Dataset excerpts:

++++

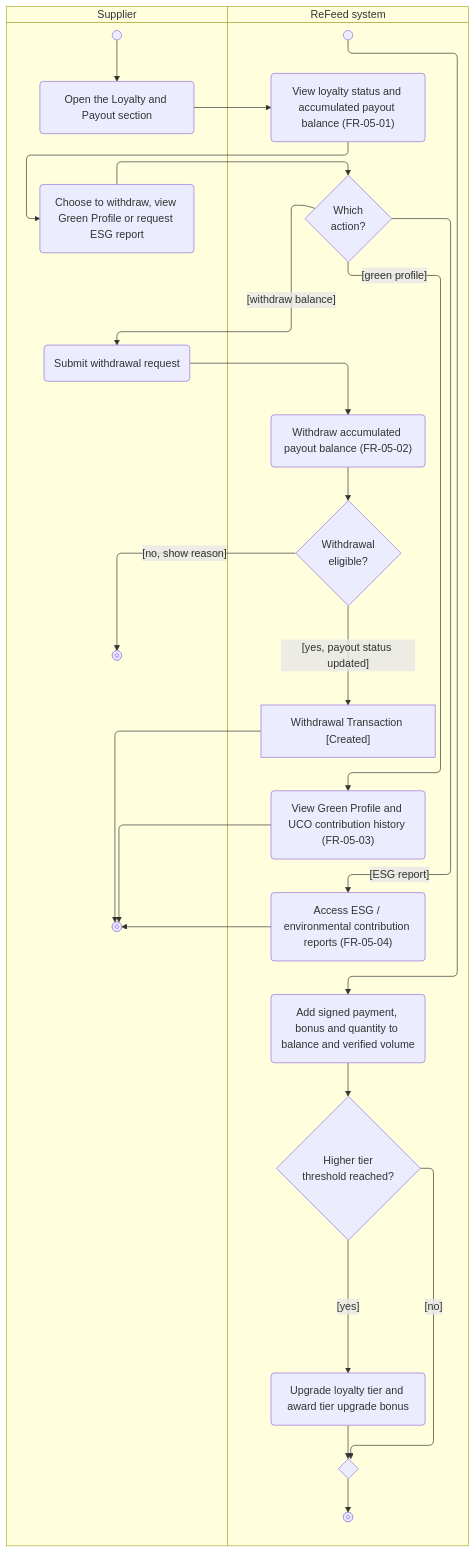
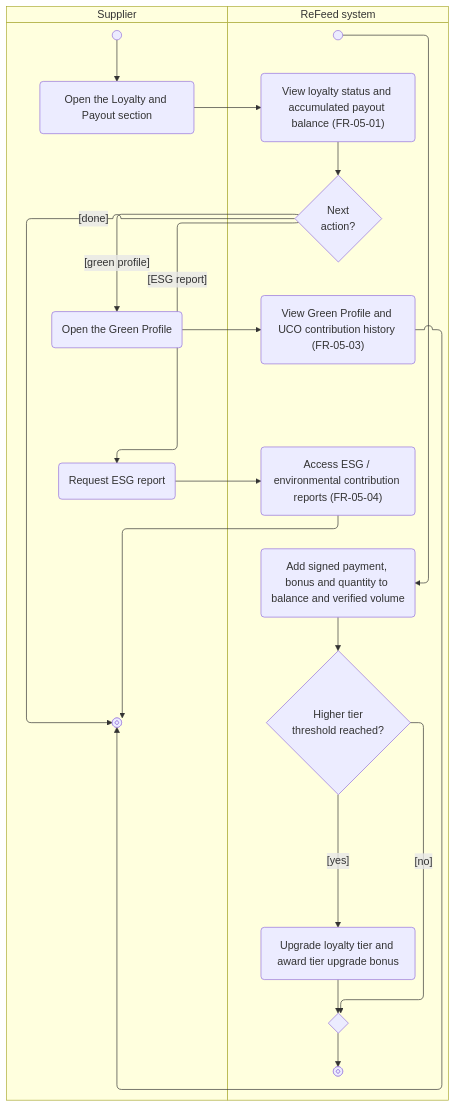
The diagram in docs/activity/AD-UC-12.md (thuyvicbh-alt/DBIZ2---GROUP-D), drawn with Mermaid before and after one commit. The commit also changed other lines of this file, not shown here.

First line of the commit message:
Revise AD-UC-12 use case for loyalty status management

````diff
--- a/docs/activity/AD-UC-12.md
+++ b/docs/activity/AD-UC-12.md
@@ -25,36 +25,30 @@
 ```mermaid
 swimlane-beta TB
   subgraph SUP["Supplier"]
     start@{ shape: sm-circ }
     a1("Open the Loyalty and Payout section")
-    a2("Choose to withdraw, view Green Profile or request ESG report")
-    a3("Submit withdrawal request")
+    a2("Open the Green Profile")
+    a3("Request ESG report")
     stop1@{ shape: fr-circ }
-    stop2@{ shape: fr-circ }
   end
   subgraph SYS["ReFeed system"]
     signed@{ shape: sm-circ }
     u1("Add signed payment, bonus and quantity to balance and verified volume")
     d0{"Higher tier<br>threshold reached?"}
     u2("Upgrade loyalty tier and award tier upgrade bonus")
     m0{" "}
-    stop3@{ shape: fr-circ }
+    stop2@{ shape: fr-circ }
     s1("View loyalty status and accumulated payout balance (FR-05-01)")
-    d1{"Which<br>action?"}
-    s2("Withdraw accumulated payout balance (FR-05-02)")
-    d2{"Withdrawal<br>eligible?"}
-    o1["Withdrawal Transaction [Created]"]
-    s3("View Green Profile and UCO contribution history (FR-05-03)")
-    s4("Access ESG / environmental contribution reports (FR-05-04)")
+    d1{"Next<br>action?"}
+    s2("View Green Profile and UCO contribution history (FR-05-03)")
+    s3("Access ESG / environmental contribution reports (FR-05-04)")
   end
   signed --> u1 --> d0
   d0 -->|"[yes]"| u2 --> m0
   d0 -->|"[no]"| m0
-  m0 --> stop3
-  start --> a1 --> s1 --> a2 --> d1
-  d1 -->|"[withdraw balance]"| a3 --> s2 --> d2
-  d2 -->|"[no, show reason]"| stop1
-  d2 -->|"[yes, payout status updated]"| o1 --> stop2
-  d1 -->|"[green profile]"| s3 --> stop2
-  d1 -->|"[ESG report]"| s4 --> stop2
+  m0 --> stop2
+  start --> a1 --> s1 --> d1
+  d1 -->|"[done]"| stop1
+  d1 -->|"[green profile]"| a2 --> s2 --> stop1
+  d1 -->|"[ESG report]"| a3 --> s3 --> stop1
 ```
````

++++

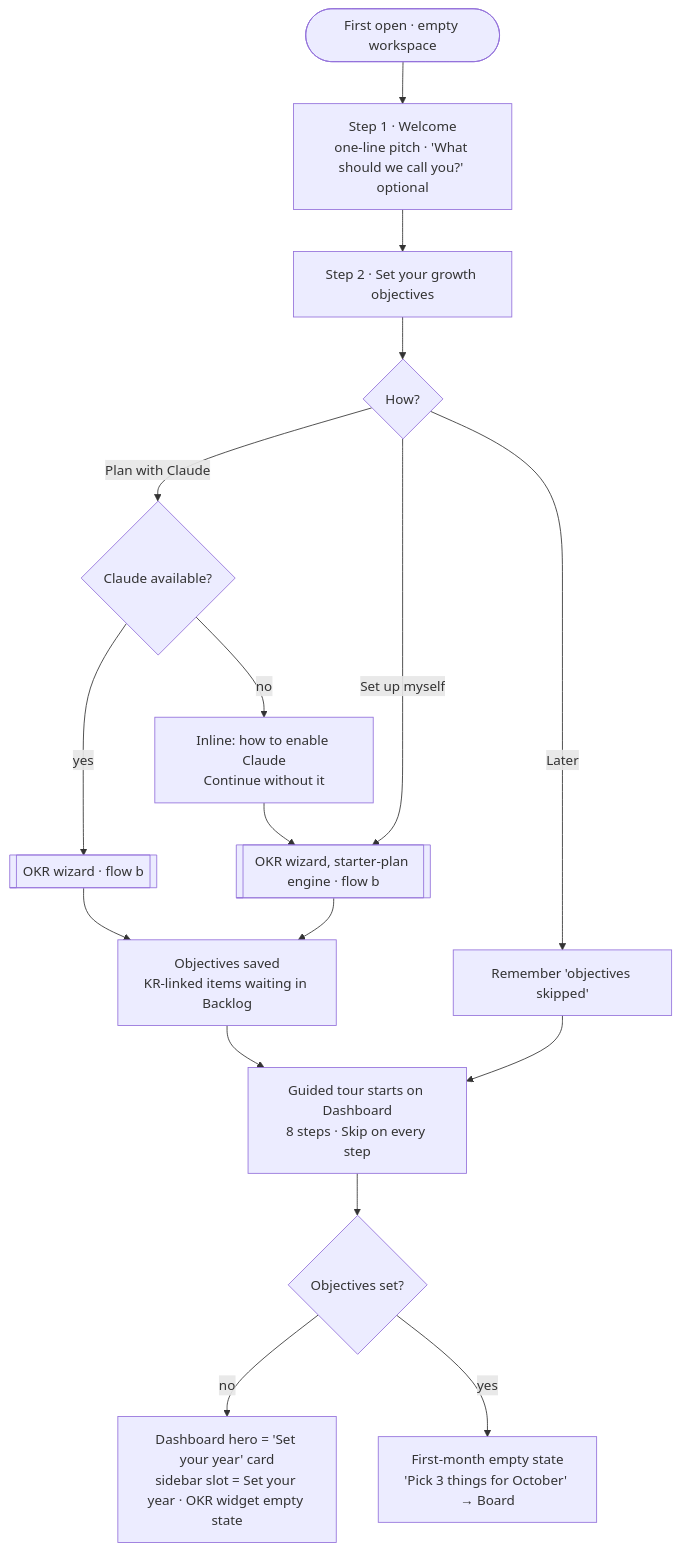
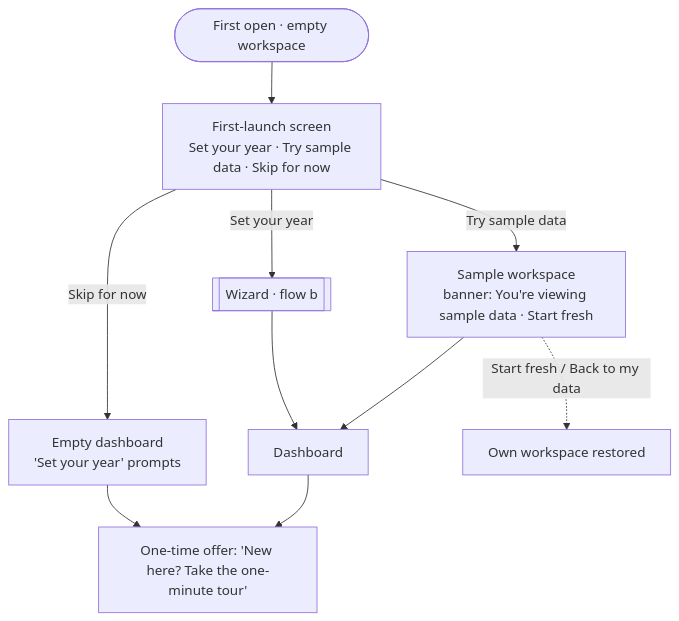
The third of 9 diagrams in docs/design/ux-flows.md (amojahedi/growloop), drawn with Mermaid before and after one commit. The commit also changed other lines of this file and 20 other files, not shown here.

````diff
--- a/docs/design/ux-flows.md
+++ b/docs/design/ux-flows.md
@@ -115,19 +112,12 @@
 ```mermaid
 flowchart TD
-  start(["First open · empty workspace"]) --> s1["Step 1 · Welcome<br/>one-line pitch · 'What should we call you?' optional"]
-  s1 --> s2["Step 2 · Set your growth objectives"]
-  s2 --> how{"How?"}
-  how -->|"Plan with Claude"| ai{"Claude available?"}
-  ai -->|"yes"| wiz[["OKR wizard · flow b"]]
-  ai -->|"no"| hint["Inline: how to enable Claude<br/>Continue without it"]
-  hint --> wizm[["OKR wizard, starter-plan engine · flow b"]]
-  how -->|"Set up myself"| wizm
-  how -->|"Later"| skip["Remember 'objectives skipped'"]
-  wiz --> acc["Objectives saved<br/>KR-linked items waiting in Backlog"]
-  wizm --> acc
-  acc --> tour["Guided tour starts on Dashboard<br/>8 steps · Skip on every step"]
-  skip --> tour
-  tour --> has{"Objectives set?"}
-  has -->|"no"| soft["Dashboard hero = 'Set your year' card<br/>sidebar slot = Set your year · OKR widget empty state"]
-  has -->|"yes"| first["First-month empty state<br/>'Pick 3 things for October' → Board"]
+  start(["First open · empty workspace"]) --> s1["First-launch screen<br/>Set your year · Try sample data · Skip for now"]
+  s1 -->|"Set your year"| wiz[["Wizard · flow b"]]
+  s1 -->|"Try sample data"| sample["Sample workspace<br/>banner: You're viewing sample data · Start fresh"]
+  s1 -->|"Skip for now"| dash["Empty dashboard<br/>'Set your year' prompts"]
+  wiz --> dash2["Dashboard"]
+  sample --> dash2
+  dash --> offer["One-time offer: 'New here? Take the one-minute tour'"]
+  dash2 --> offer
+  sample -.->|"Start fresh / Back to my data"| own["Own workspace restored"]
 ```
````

++++

Task requirements: After identifying the lines above that contain "First", copy each one.

Output for this task:
First line of the commit message:
-  start(["First open · empty workspace"]) --> s1["Step 1 · Welcome<br/>one-line pitch · 'What should we call you?' optional"]
-  has -->|"yes"| first["First-month empty state<br/>'Pick 3 things for October' → Board"]
+  start(["First open · empty workspace"]) --> s1["First-launch screen<br/>Set your year · Try sample data · Skip for now"]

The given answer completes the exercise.